Since June 2016 the Hawaii Department of Health has confirmed over 50 cases of hepatitis A on Oahu. As the source of the infections is investigated, it is important to understand the facts of the outbreak and the disease itself.
The Centers for Disease Control and Prevention define hepatitis A as a liver infection caused by the hepatitis A virus and is highly contagious. Hepatitis A does not result in chronic infection. It is transmitted through person-to-person contact or consumption of contaminated food or water.
The Hawaii Department of Health has listed places of interest where food service employees have been diagnosed with hepatitis A. Persons who have consumed food or drink products from those businesses during the identified dates of service should contact their healthcare provider for advice.

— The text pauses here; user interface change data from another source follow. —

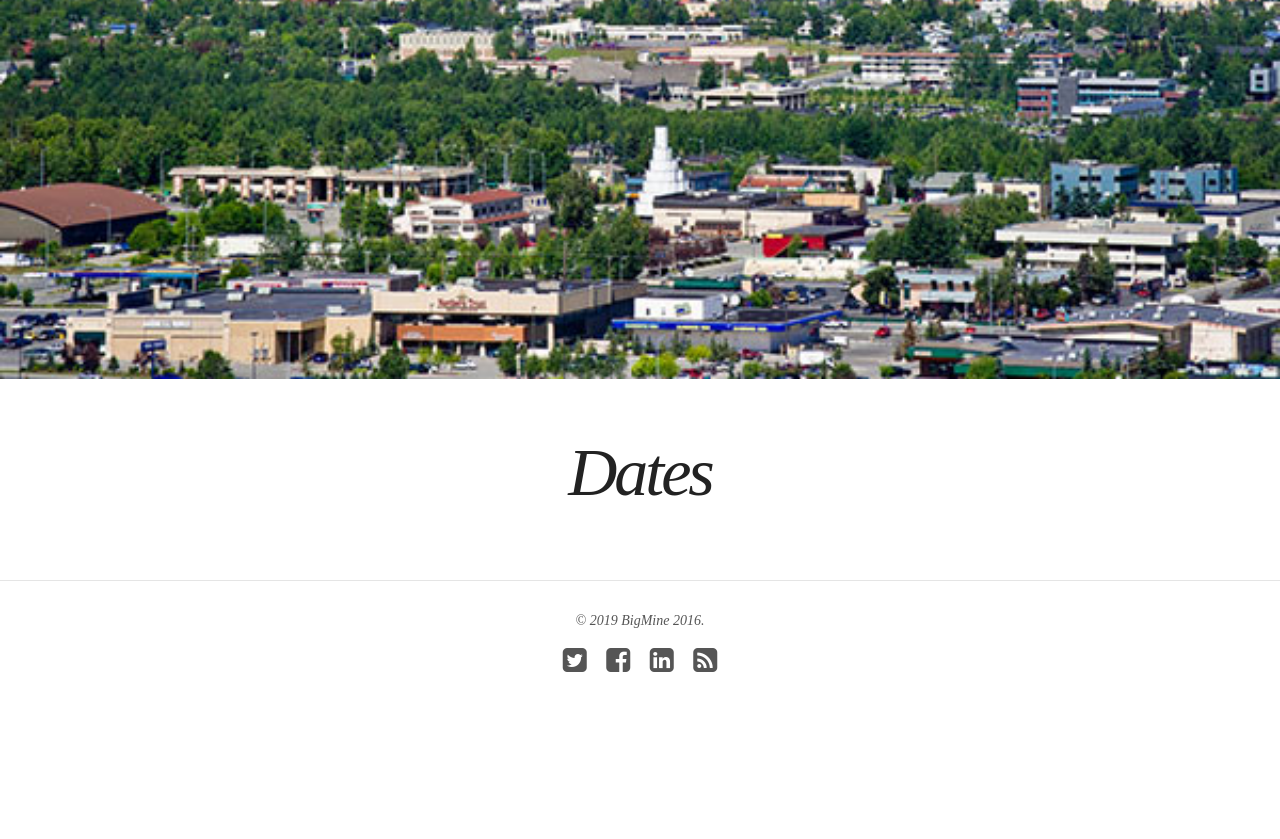
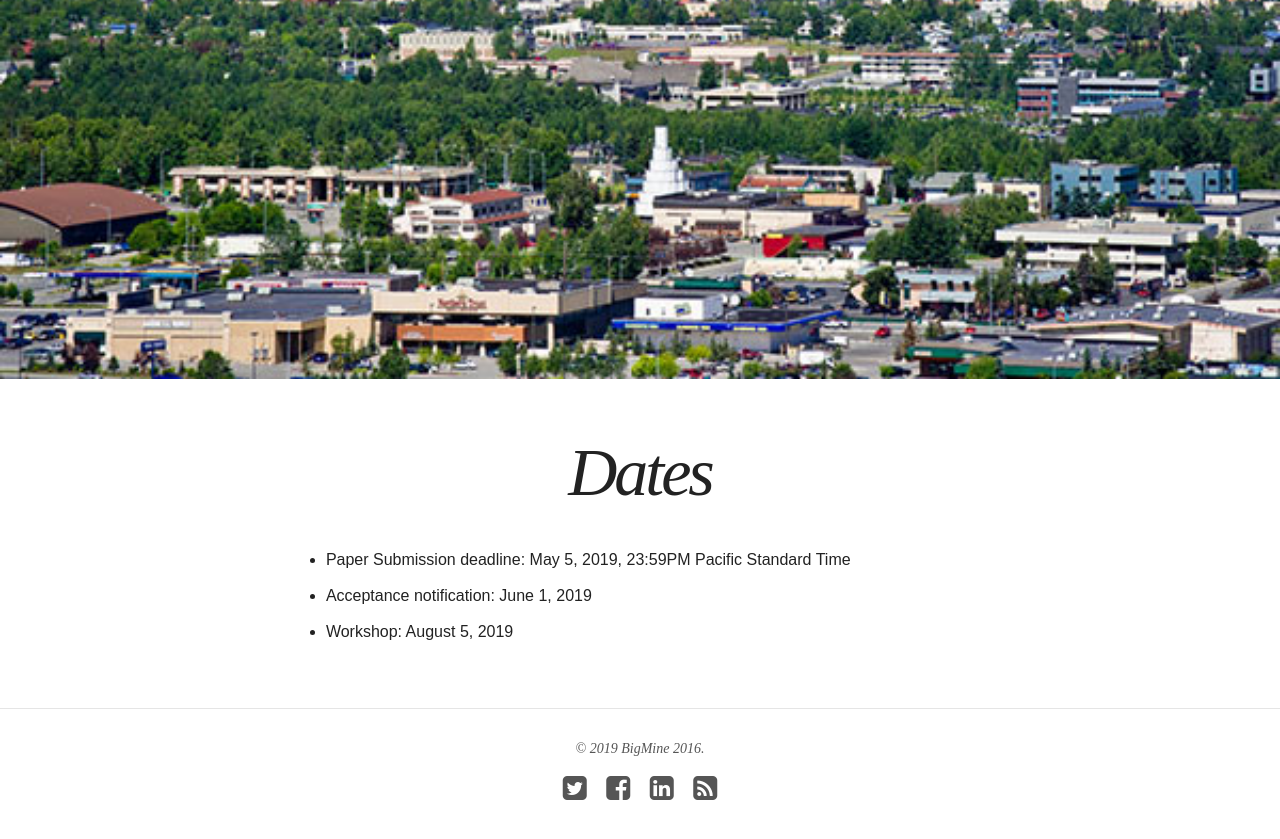
Before and after one commit to bigmine/bigmine19, a Jekyll site: the page built from dates.md, in a window 1280 px wide and 900 px high, scrolled down 613 px. Shown: the top 839 px of the window. Built offline with Jekyll 4.4.1, drawn with Linux system fonts in a browser that asks for light colours; nearby versions of some CDN libraries; before the commit the page ends 1385 px from its top, so only the background shows below that.

Commit message:
Update dates.md

```diff
--- a/dates.md
+++ b/dates.md
@@ -5,10 +5,6 @@ image:
   feature: anchorage.jpg
 ---
 
-<!--
-
-* Paper Submission deadline: ~~May 18~~ May 27, 2018 23:59PM Pacific Standard Time
-* Acceptance notification: ~~June 18, 2018~~
-* Workshop: August 20, 2018
-
--->
+* Paper Submission deadline: May 5, 2019, 23:59PM Pacific Standard Time
+* Acceptance notification: June 1, 2019
+* Workshop: August 5, 2019
```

There is a long incubation period of the disease with symptoms appearing anywhere from two to six weeks after exposure. Such symptoms may include:

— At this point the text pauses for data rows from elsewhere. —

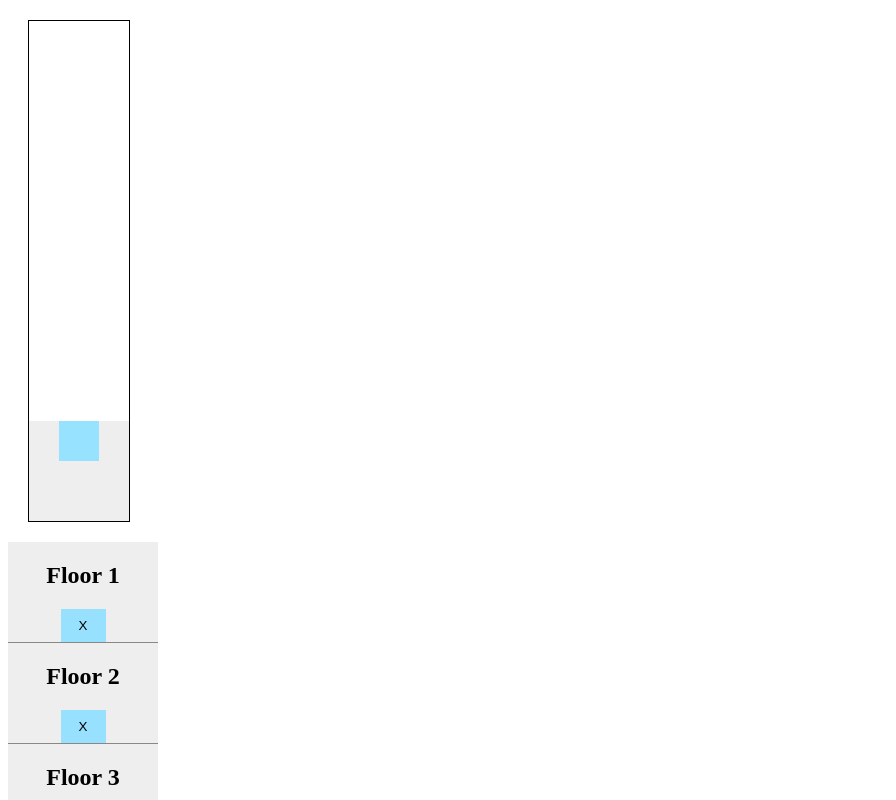
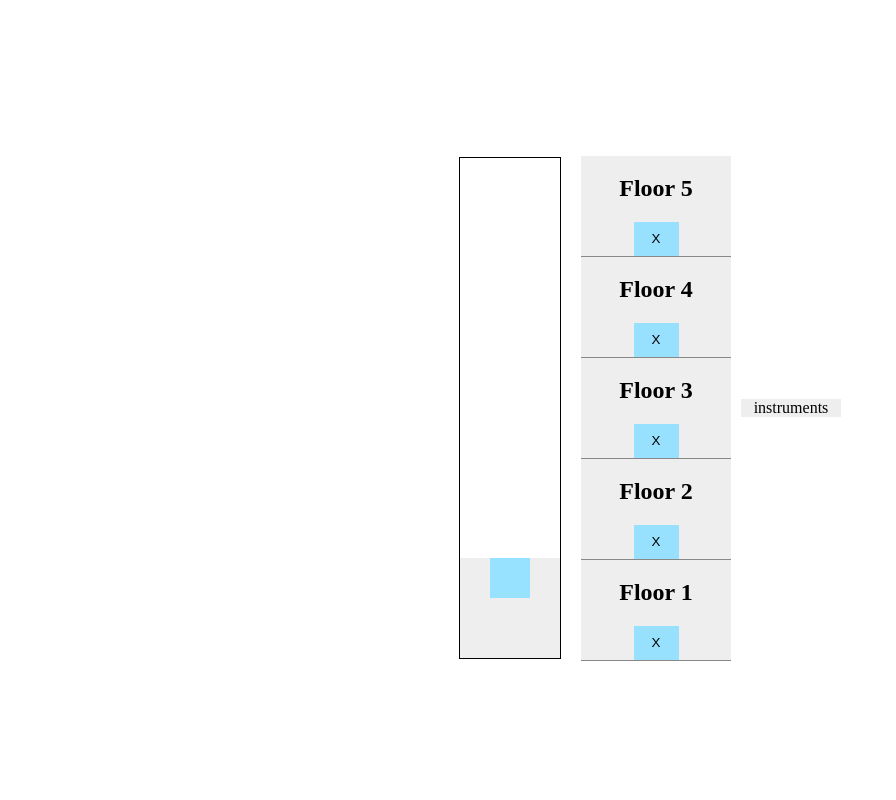
Before and after one commit to dammnyaka/elevator_simulation, a Vue app: page / in a window 1280 px wide. Shown: the top 800 px of the page, without its empty margins (0-896 px from the left). Built offline with nearby package versions, Linux system fonts and the light colour scheme.

Commit message:
fix style in app component

```diff
--- a/src/App.vue
+++ b/src/App.vue
@@ -52,4 +52,28 @@ export default {
 };
 </script>
 
-<style></style>
+<style lang="css">
+.wrapper {
+  display: flex;
+  justify-content: center;
+  align-items: center;
+  height: 100vh;
+}
+.elev {
+  display: flex;
+  justify-content: center;
+  align-items: center;
+  margin-right: 20px;
+}
+.floors {
+  display: flex;
+  flex-direction: column-reverse;
+}
+.instruments {
+  position: relative;
+  width: 100px;
+  margin-left: 10px;
+  background-color: #eee;
+  text-align: center;
+}
+</style>
```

• Loss of appetite
• Abdominal pain
• Dark urine
• Clay-colored bowel movements
• Joint pain
• Jaundice (a yellowing of the skin or eyes)
Symptoms usually last less than two months, although some people can be ill for as long as six months. A person can transmit the virus to others up to two weeks before symptoms appear.

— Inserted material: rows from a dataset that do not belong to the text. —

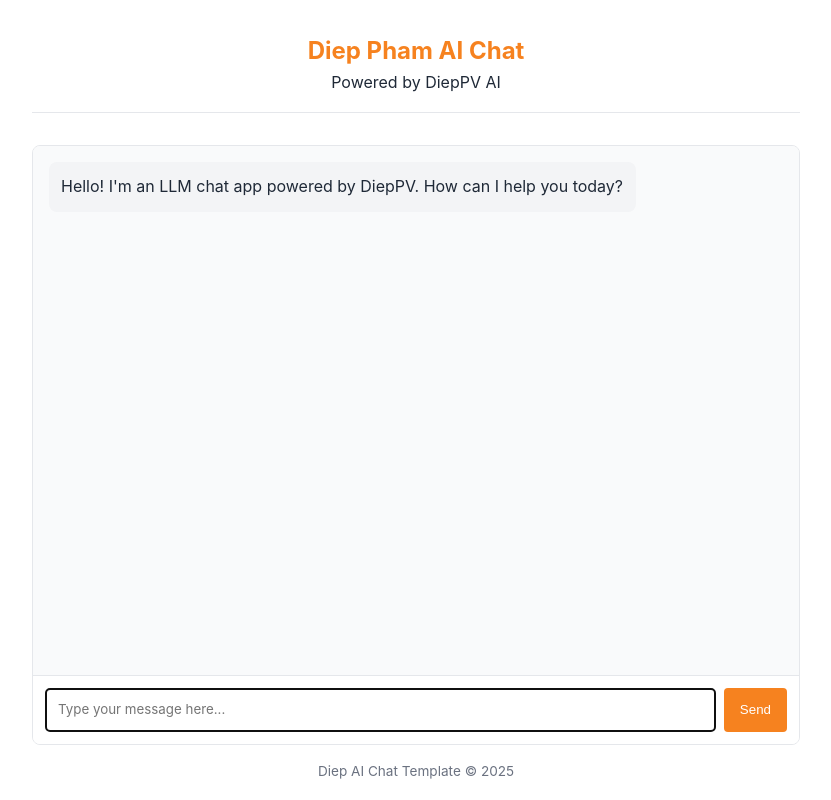
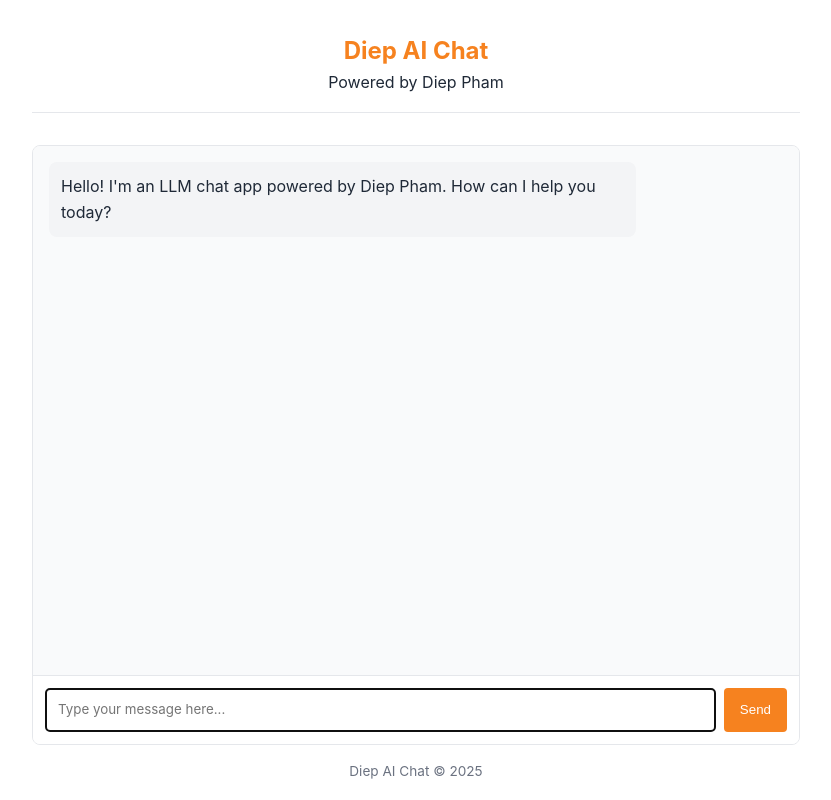
Before and after one commit to dieppv1/llm-chat-app, a website: page public/index.html in a window 1280 px wide. Shown: the whole page, without its empty margins (224-1055 px from the left). Drawn offline with Linux system fonts and the light colour scheme.

Commit message:
Update index.html

```diff
--- a/public/index.html
+++ b/public/index.html
@@ -138,15 +138,15 @@
   </head>
   <body>
     <header>
-      <h1>Diep Pham AI Chat</h1>
-      <p>Powered by DiepPV AI</p>
+      <h1>Diep AI Chat</h1>
+      <p>Powered by Diep Pham</p>
     </header>
 
     <div class="chat-container">
       <div id="chat-messages" class="chat-messages">
         <div class="message assistant-message">
           <p>
-            Hello! I'm an LLM chat app powered by DiepPV. How can
+            Hello! I'm an LLM chat app powered by Diep Pham. How can
             I help you today?
           </p>
         </div>
@@ -168,7 +168,7 @@
     </div>
 
     <footer>
-      <p>Diep AI Chat Template &copy; 2025</p>
+      <p>Diep AI Chat &copy; 2025</p>
     </footer>
 
     <!-- Chat app script -->
```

Fortunately, hepatitis A can be prevented. The best way is through vaccination with the hepatitis A vaccine – recommended for all children, travelers to certain countries and people at high risk for infection. Another effective method of prevention is frequent hand washing with soap and warm water after using the restroom, changing a diaper or before preparing food.
If you have been exposed to the virus and/or are experiencing possible symptoms, contact your healthcare provider to discuss treatment.
Other informational links:
Hawaii Department of Health, Hepatitis A: Frequently Asked Questions
Adult Vaccination Finder (statewide)